Work task: Where a line holds the word "small", copy it from the records.

Records for the exercise:
########################################
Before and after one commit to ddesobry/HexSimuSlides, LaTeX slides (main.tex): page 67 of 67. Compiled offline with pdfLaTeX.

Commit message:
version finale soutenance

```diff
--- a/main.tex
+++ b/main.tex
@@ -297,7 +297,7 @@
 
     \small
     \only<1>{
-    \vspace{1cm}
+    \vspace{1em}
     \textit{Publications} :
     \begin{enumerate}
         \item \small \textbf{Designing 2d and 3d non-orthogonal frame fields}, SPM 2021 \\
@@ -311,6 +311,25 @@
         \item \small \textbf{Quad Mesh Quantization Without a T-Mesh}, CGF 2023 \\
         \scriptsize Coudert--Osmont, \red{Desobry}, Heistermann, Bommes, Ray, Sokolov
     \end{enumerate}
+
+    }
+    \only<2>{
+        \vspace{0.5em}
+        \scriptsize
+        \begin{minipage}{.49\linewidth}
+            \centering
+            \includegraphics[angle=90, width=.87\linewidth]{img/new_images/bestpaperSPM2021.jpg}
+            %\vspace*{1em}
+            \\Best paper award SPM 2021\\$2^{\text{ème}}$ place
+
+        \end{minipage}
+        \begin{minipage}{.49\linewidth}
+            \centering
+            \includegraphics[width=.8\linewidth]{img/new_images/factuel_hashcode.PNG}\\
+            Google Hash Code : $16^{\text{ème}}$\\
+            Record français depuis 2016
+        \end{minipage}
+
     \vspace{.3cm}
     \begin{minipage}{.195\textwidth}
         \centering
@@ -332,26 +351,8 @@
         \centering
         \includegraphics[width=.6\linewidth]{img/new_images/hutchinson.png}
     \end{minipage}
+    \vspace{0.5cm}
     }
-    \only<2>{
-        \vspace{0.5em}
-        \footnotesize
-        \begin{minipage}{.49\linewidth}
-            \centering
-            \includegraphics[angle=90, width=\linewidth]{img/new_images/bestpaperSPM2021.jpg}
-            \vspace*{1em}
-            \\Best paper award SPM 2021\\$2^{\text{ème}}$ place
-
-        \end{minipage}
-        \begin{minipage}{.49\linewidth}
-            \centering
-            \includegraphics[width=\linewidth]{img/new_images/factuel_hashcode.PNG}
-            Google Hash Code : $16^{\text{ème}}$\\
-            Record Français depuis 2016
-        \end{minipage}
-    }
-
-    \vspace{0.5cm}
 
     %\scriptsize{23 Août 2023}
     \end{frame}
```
########################################
Completed task:
     \small
         \item \small \textbf{Designing 2d and 3d non-orthogonal frame fields}, SPM 2021 \\
         \item \small \textbf{Quad Mesh Quantization Without a T-Mesh}, CGF 2023 \\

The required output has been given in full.